Exact reproduction of the listing is required. Pictures are not reproduced.

* _EXERCISE INPUTS_:
* * * * * * *

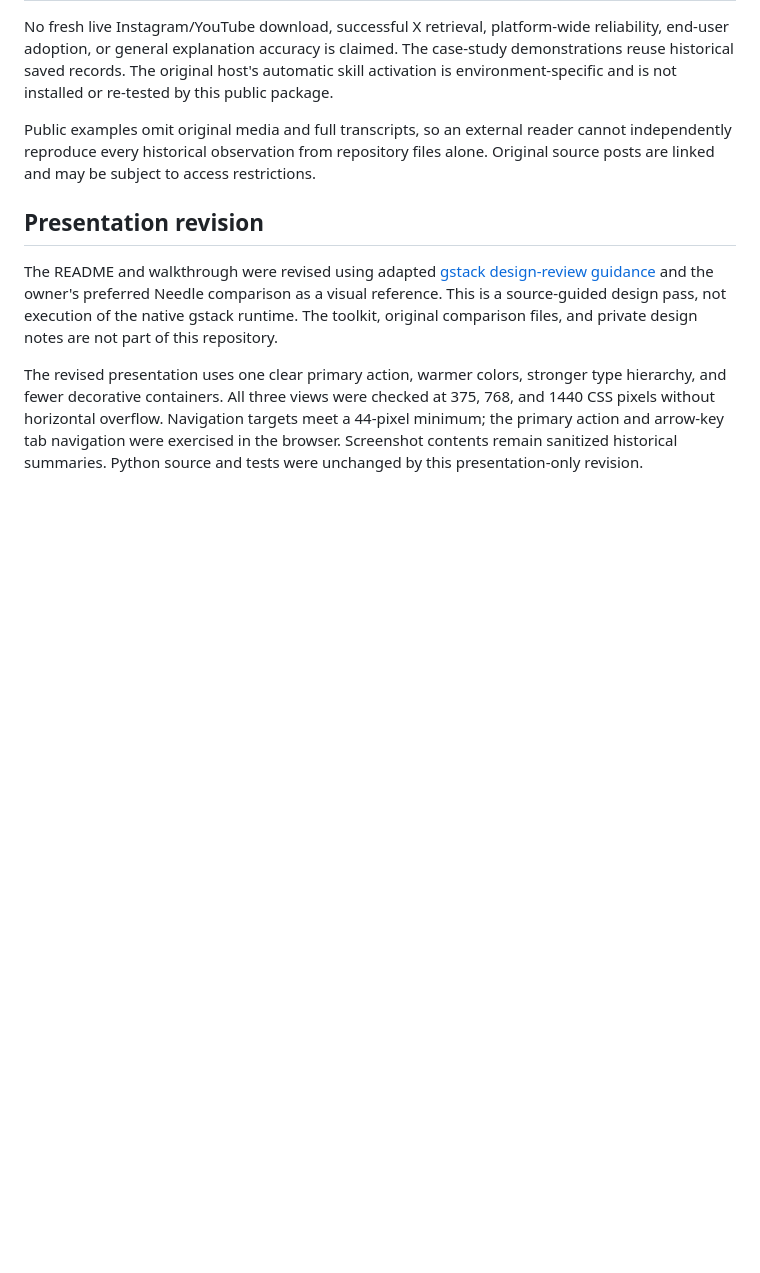
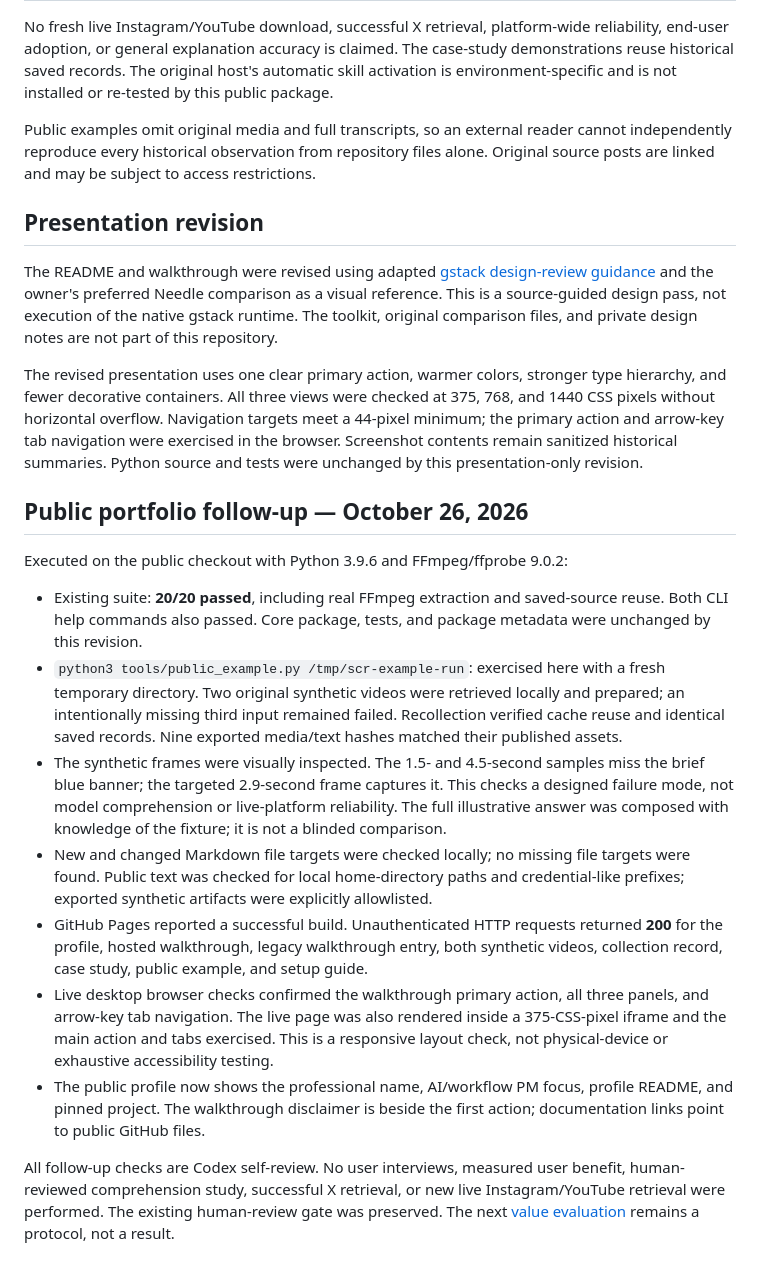
Before and after one commit to Cesard0/social-content-reader, a Markdown page: docs/verification.md, the part around the change. Drawn GitHub-style; blank space fills up the shorter version.

Commit message:
Record executed portfolio and public access checks

```diff
--- a/docs/verification.md
+++ b/docs/verification.md
@@ -38,3 +38,17 @@ Public examples omit original media and full transcripts, so an external reader
 The README and walkthrough were revised using adapted [gstack design-review guidance](https://github.com/garrytan/gstack/tree/main/design-review) and the owner's preferred Needle comparison as a visual reference. This is a source-guided design pass, not execution of the native gstack runtime. The toolkit, original comparison files, and private design notes are not part of this repository.
 
 The revised presentation uses one clear primary action, warmer colors, stronger type hierarchy, and fewer decorative containers. All three views were checked at 375, 768, and 1440 CSS pixels without horizontal overflow. Navigation targets meet a 44-pixel minimum; the primary action and arrow-key tab navigation were exercised in the browser. Screenshot contents remain sanitized historical summaries. Python source and tests were unchanged by this presentation-only revision.
+
+## Public portfolio follow-up — October 26, 2026
+
+Executed on the public checkout with Python 3.9.6 and FFmpeg/ffprobe 9.0.2:
+
+- Existing suite: **20/20 passed**, including real FFmpeg extraction and saved-source reuse. Both CLI help commands also passed. Core package, tests, and package metadata were unchanged by this revision.
+- `python3 tools/public_example.py /tmp/scr-example-run`: exercised here with a fresh temporary directory. Two original synthetic videos were retrieved locally and prepared; an intentionally missing third input remained failed. Recollection verified cache reuse and identical saved records. Nine exported media/text hashes matched their published assets.
+- The synthetic frames were visually inspected. The 1.5- and 4.5-second samples miss the brief blue banner; the targeted 2.9-second frame captures it. This checks a designed failure mode, not model comprehension or live-platform reliability. The full illustrative answer was composed with knowledge of the fixture; it is not a blinded comparison.
+- New and changed Markdown file targets were checked locally; no missing file targets were found. Public text was checked for local home-directory paths and credential-like prefixes; exported synthetic artifacts were explicitly allowlisted.
+- GitHub Pages reported a successful build. Unauthenticated HTTP requests returned **200** for the profile, hosted walkthrough, legacy walkthrough entry, both synthetic videos, collection record, case study, public example, and setup guide.
+- Live desktop browser checks confirmed the walkthrough primary action, all three panels, and arrow-key tab navigation. The live page was also rendered inside a 375-CSS-pixel iframe and the main action and tabs exercised. This is a responsive layout check, not physical-device or exhaustive accessibility testing.
+- The public profile now shows the professional name, AI/workflow PM focus, profile README, and pinned project. The walkthrough disclaimer is beside the first action; documentation links point to public GitHub files.
+
+All follow-up checks are Codex self-review. No user interviews, measured user benefit, human-reviewed comprehension study, successful X retrieval, or new live Instagram/YouTube retrieval were performed. The existing human-review gate was preserved. The next [value evaluation](evaluation-plan.md) remains a protocol, not a result.
```
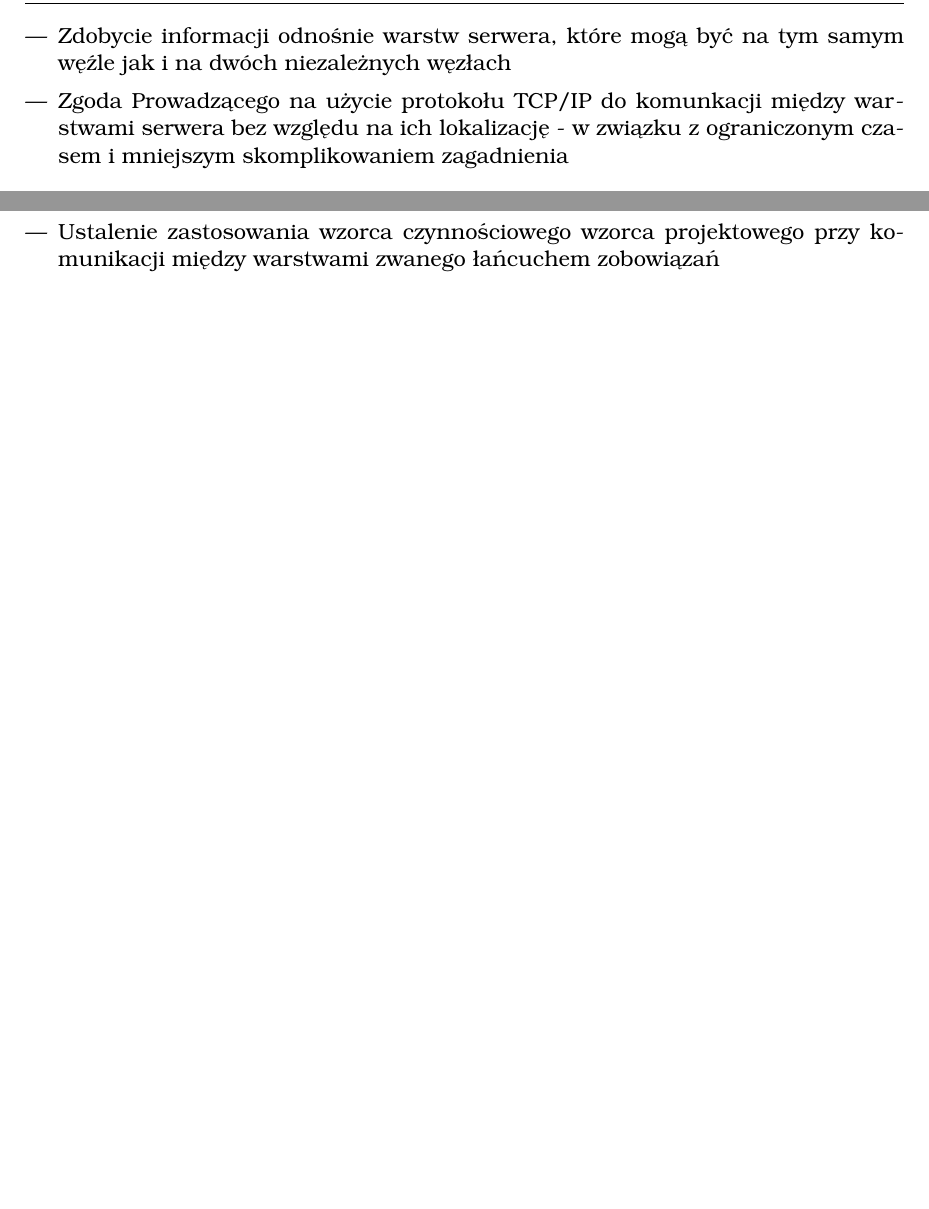
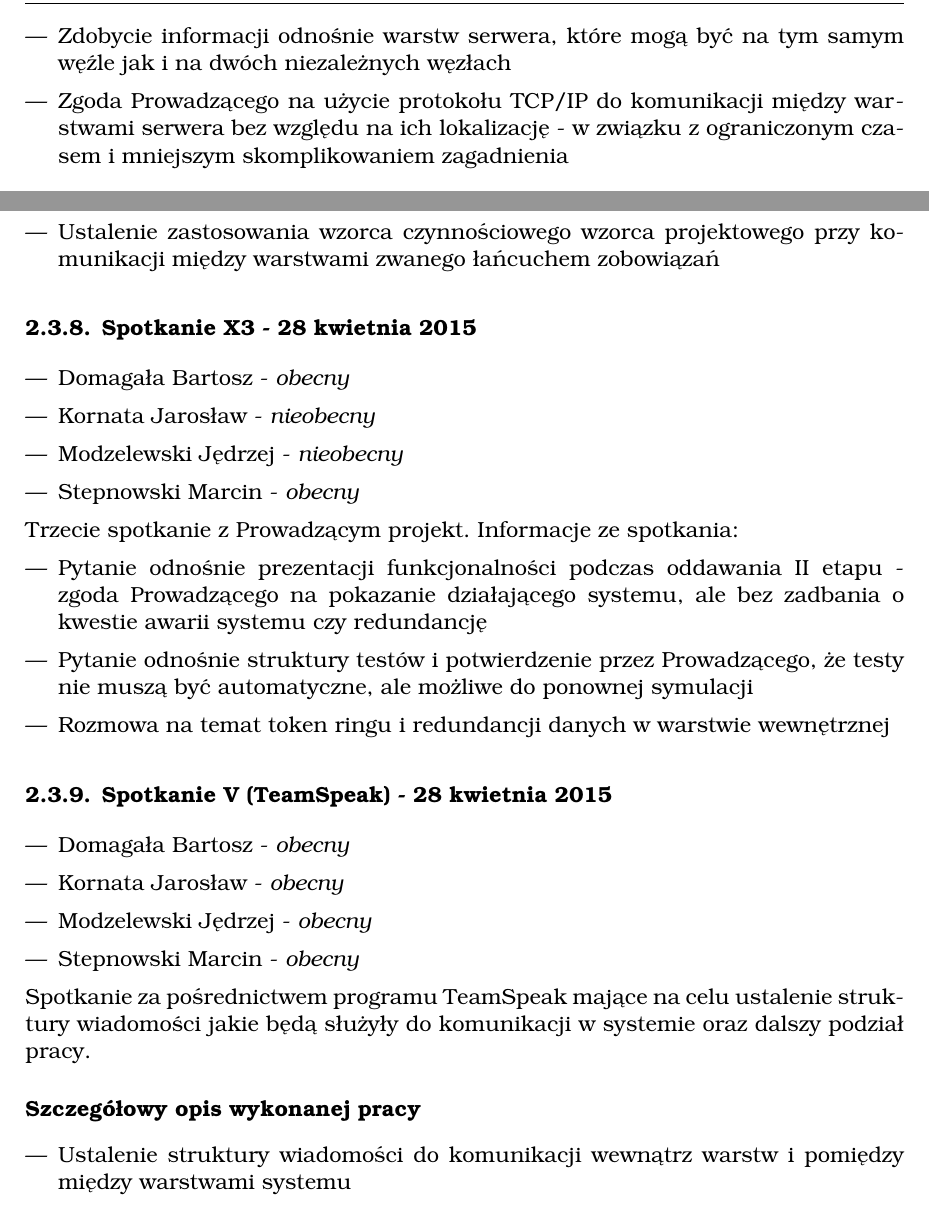
Before and after one commit to WezSieTato/SRO, a LaTeX document (doc/tex/main.tex, which reads doc/tex/plan.tex): two parts of pages 21 and 22 of 26, joined at a grey line, cut so that both start at the same text, the shorter picture padded with empty space. Compiled offline with pdfLaTeX.

Commit message:
Dodanie sprawozdan ze spotkan

```diff
--- a/doc/tex/plan.tex
+++ b/doc/tex/plan.tex
@@ -288,5 +288,5 @@
 \item Zdobycie informacji odnośnie warstw serwera, które mogą być na tym samym węźle jak i na dwóch niezależnych węzłach
-\item Zgoda Prowadzącego na użycie protokołu TCP/IP do komunkacji między warstwami serwera bez względu na ich lokalizację - w związku z ograniczonym czasem i mniejszym skomplikowaniem zagadnienia
+\item Zgoda Prowadzącego na użycie protokołu TCP/IP do komunikacji między warstwami serwera bez względu na ich lokalizację - w związku z ograniczonym czasem i mniejszym skomplikowaniem zagadnienia
 \end{itemize}
 
 \subsection[Spotkanie IV - 22 kwietnia 2015]{Spotkanie IV (TeamSpeak) - 22 kwietnia 2015}
@@ -333,3 +333,38 @@
 \item Opracowanie wstępnego scenariusza prezentacji etapu II projektu
 \item Ustalenie zastosowania wzorca czynnościowego wzorca projektowego przy komunikacji między warstwami zwanego łańcuchem zobowiązań
 \end{itemize}
+
+\subsection[Spotkanie X3 - 28 kwietnia 2015]{Spotkanie X3 - 28 kwietnia 2015}
+
+\begin{itemize}
+\item Domagała Bartosz - \textit{obecny}
+\item Kornata Jarosław - \textit{nieobecny}
+\item Modzelewski Jędrzej - \textit{nieobecny}
+\item Stepnowski Marcin - \textit{obecny}
+\end{itemize}
+
+\par{Trzecie spotkanie z Prowadzącym projekt. Informacje ze spotkania:}
+
+\begin{itemize}
+\item Pytanie odnośnie prezentacji funkcjonalności podczas oddawania II etapu - zgoda Prowadzącego na pokazanie działającego systemu, ale bez zadbania o kwestie awarii systemu czy redundancję
+\item Pytanie odnośnie struktury testów i potwierdzenie przez Prowadzącego, że testy nie muszą być automatyczne, ale możliwe do ponownej symulacji
+\item Rozmowa na temat token ringu i redundancji danych w warstwie wewnętrznej
+
+\end{itemize}
+
+\subsection[Spotkanie V - 28 kwietnia 2015]{Spotkanie V (TeamSpeak) - 28 kwietnia 2015}
+
+\begin{itemize}
+\item Domagała Bartosz - \textit{obecny}
+\item Kornata Jarosław - \textit{obecny}
+\item Modzelewski Jędrzej - \textit{obecny}
+\item Stepnowski Marcin - \textit{obecny}
+\end{itemize}
+
+\par{Spotkanie za pośrednictwem programu TeamSpeak mające na celu ustalenie struktury wiadomości jakie będą służyły do komunikacji w systemie oraz dalszy podział pracy.}
+
+\subsubsection*[Szczegółowy opis wykonanej pracy]{Szczegółowy opis wykonanej pracy}
+\begin{itemize}
+\item Ustalenie struktury wiadomości do komunikacji wewnątrz warstw i pomiędzy między warstwami systemu
+
+\end{itemize}
```
Also changed, not shown: doc/tex/plan.tex (2 more changed lines), 1 other file.
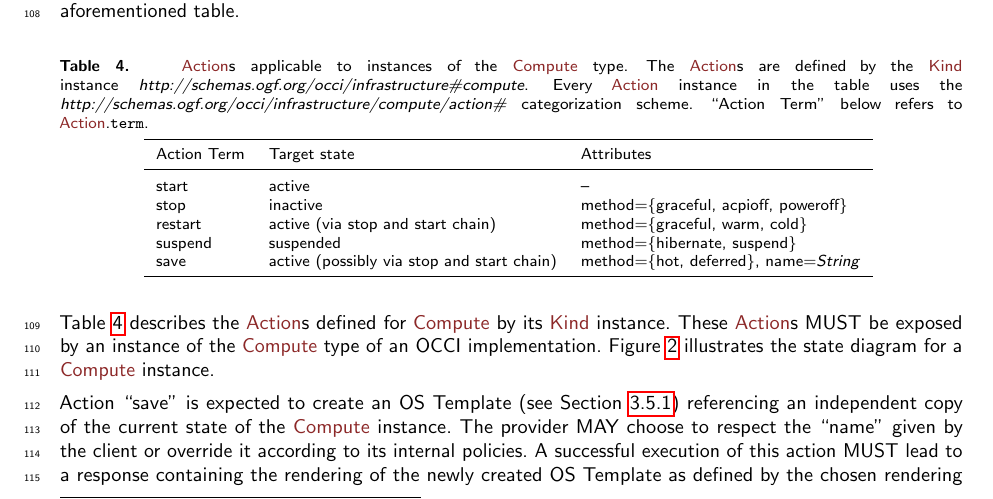
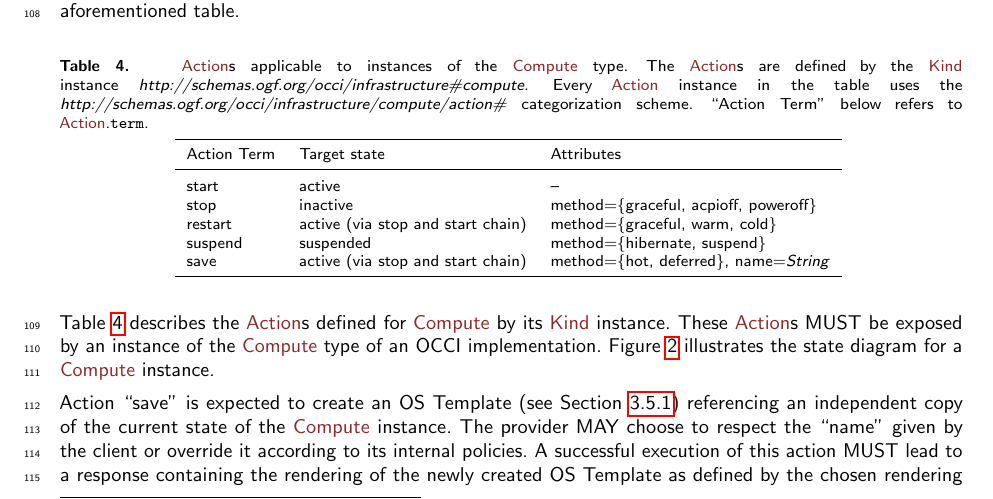
Before and after one commit to occiware/occi-wg, a LaTeX document (infrastructure.tex): part of page 5 of 17, cut so that both start at the same text. Compiled offline with pdfLaTeX.

Commit message:
[Infra] Updated figures

```diff
--- a/infrastructure.tex
+++ b/infrastructure.tex
@@ -245,7 +245,7 @@ depending on the ``Multiplicity'' column in the aforementioned table.
 	stop & inactive & method=\{graceful, acpioff, poweroff\} \\
 	restart & active (via stop and start chain) & method=\{graceful, warm, cold\} \\
 	suspend & suspended & method=\{hibernate, suspend\} \\
-	save & active (possibly via stop and start chain) & method=\{hot, deferred\}, name=\emph{String} \\
+	save & active (via stop and start chain) & method=\{hot, deferred\}, name=\emph{String} \\
 	\botrule
 	\end{tabular}
 }
```
Also changed, not shown: figs/infrastructure_model.pdf, figs/infrastructure_model.png.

* * * * * * *

* _THE ANSWER_:
Before and after one commit to Cesard0/social-content-reader, a Markdown page: docs/verification.md, the part around the change. Drawn GitHub-style; blank space fills up the shorter version.

Commit message:
Record executed portfolio and public access checks

```diff
--- a/docs/verification.md
+++ b/docs/verification.md
@@ -38,3 +38,17 @@ Public examples omit original media and full transcripts, so an external reader
 The README and walkthrough were revised using adapted [gstack design-review guidance](https://github.com/garrytan/gstack/tree/main/design-review) and the owner's preferred Needle comparison as a visual reference. This is a source-guided design pass, not execution of the native gstack runtime. The toolkit, original comparison files, and private design notes are not part of this repository.
 
 The revised presentation uses one clear primary action, warmer colors, stronger type hierarchy, and fewer decorative containers. All three views were checked at 375, 768, and 1440 CSS pixels without horizontal overflow. Navigation targets meet a 44-pixel minimum; the primary action and arrow-key tab navigation were exercised in the browser. Screenshot contents remain sanitized historical summaries. Python source and tests were unchanged by this presentation-only revision.
+
+## Public portfolio follow-up — October 26, 2026
+
+Executed on the public checkout with Python 3.9.6 and FFmpeg/ffprobe 9.0.2:
+
+- Existing suite: **20/20 passed**, including real FFmpeg extraction and saved-source reuse. Both CLI help commands also passed. Core package, tests, and package metadata were unchanged by this revision.
+- `python3 tools/public_example.py /tmp/scr-example-run`: exercised here with a fresh temporary directory. Two original synthetic videos were retrieved locally and prepared; an intentionally missing third input remained failed. Recollection verified cache reuse and identical saved records. Nine exported media/text hashes matched their published assets.
+- The synthetic frames were visually inspected. The 1.5- and 4.5-second samples miss the brief blue banner; the targeted 2.9-second frame captures it. This checks a designed failure mode, not model comprehension or live-platform reliability. The full illustrative answer was composed with knowledge of the fixture; it is not a blinded comparison.
+- New and changed Markdown file targets were checked locally; no missing file targets were found. Public text was checked for local home-directory paths and credential-like prefixes; exported synthetic artifacts were explicitly allowlisted.
+- GitHub Pages reported a successful build. Unauthenticated HTTP requests returned **200** for the profile, hosted walkthrough, legacy walkthrough entry, both synthetic videos, collection record, case study, public example, and setup guide.
+- Live desktop browser checks confirmed the walkthrough primary action, all three panels, and arrow-key tab navigation. The live page was also rendered inside a 375-CSS-pixel iframe and the main action and tabs exercised. This is a responsive layout check, not physical-device or exhaustive accessibility testing.
+- The public profile now shows the professional name, AI/workflow PM focus, profile README, and pinned project. The walkthrough disclaimer is beside the first action; documentation links point to public GitHub files.
+
+All follow-up checks are Codex self-review. No user interviews, measured user benefit, human-reviewed comprehension study, successful X retrieval, or new live Instagram/YouTube retrieval were performed. The existing human-review gate was preserved. The next [value evaluation](evaluation-plan.md) remains a protocol, not a result.
```
Before and after one commit to WezSieTato/SRO, a LaTeX document (doc/tex/main.tex, which reads doc/tex/plan.tex): two parts of pages 21 and 22 of 26, joined at a grey line, cut so that both start at the same text, the shorter picture padded with empty space. Compiled offline with pdfLaTeX.

Commit message:
Dodanie sprawozdan ze spotkan

```diff
--- a/doc/tex/plan.tex
+++ b/doc/tex/plan.tex
@@ -288,5 +288,5 @@
 \item Zdobycie informacji odnośnie warstw serwera, które mogą być na tym samym węźle jak i na dwóch niezależnych węzłach
-\item Zgoda Prowadzącego na użycie protokołu TCP/IP do komunkacji między warstwami serwera bez względu na ich lokalizację - w związku z ograniczonym czasem i mniejszym skomplikowaniem zagadnienia
+\item Zgoda Prowadzącego na użycie protokołu TCP/IP do komunikacji między warstwami serwera bez względu na ich lokalizację - w związku z ograniczonym czasem i mniejszym skomplikowaniem zagadnienia
 \end{itemize}
 
 \subsection[Spotkanie IV - 22 kwietnia 2015]{Spotkanie IV (TeamSpeak) - 22 kwietnia 2015}
@@ -333,3 +333,38 @@
 \item Opracowanie wstępnego scenariusza prezentacji etapu II projektu
 \item Ustalenie zastosowania wzorca czynnościowego wzorca projektowego przy komunikacji między warstwami zwanego łańcuchem zobowiązań
 \end{itemize}
+
+\subsection[Spotkanie X3 - 28 kwietnia 2015]{Spotkanie X3 - 28 kwietnia 2015}
+
+\begin{itemize}
+\item Domagała Bartosz - \textit{obecny}
+\item Kornata Jarosław - \textit{nieobecny}
+\item Modzelewski Jędrzej - \textit{nieobecny}
+\item Stepnowski Marcin - \textit{obecny}
+\end{itemize}
+
+\par{Trzecie spotkanie z Prowadzącym projekt. Informacje ze spotkania:}
+
+\begin{itemize}
+\item Pytanie odnośnie prezentacji funkcjonalności podczas oddawania II etapu - zgoda Prowadzącego na pokazanie działającego systemu, ale bez zadbania o kwestie awarii systemu czy redundancję
+\item Pytanie odnośnie struktury testów i potwierdzenie przez Prowadzącego, że testy nie muszą być automatyczne, ale możliwe do ponownej symulacji
+\item Rozmowa na temat token ringu i redundancji danych w warstwie wewnętrznej
+
+\end{itemize}
+
+\subsection[Spotkanie V - 28 kwietnia 2015]{Spotkanie V (TeamSpeak) - 28 kwietnia 2015}
+
+\begin{itemize}
+\item Domagała Bartosz - \textit{obecny}
+\item Kornata Jarosław - \textit{obecny}
+\item Modzelewski Jędrzej - \textit{obecny}
+\item Stepnowski Marcin - \textit{obecny}
+\end{itemize}
+
+\par{Spotkanie za pośrednictwem programu TeamSpeak mające na celu ustalenie struktury wiadomości jakie będą służyły do komunikacji w systemie oraz dalszy podział pracy.}
+
+\subsubsection*[Szczegółowy opis wykonanej pracy]{Szczegółowy opis wykonanej pracy}
+\begin{itemize}
+\item Ustalenie struktury wiadomości do komunikacji wewnątrz warstw i pomiędzy między warstwami systemu
+
+\end{itemize}
```
Also changed, not shown: doc/tex/plan.tex (2 more changed lines), 1 other file.
Before and after one commit to occiware/occi-wg, a LaTeX document (infrastructure.tex): part of page 5 of 17, cut so that both start at the same text. Compiled offline with pdfLaTeX.

Commit message:
[Infra] Updated figures

```diff
--- a/infrastructure.tex
+++ b/infrastructure.tex
@@ -245,7 +245,7 @@ depending on the ``Multiplicity'' column in the aforementioned table.
 	stop & inactive & method=\{graceful, acpioff, poweroff\} \\
 	restart & active (via stop and start chain) & method=\{graceful, warm, cold\} \\
 	suspend & suspended & method=\{hibernate, suspend\} \\
-	save & active (possibly via stop and start chain) & method=\{hot, deferred\}, name=\emph{String} \\
+	save & active (via stop and start chain) & method=\{hot, deferred\}, name=\emph{String} \\
 	\botrule
 	\end{tabular}
 }
```
Also changed, not shown: figs/infrastructure_model.pdf, figs/infrastructure_model.png.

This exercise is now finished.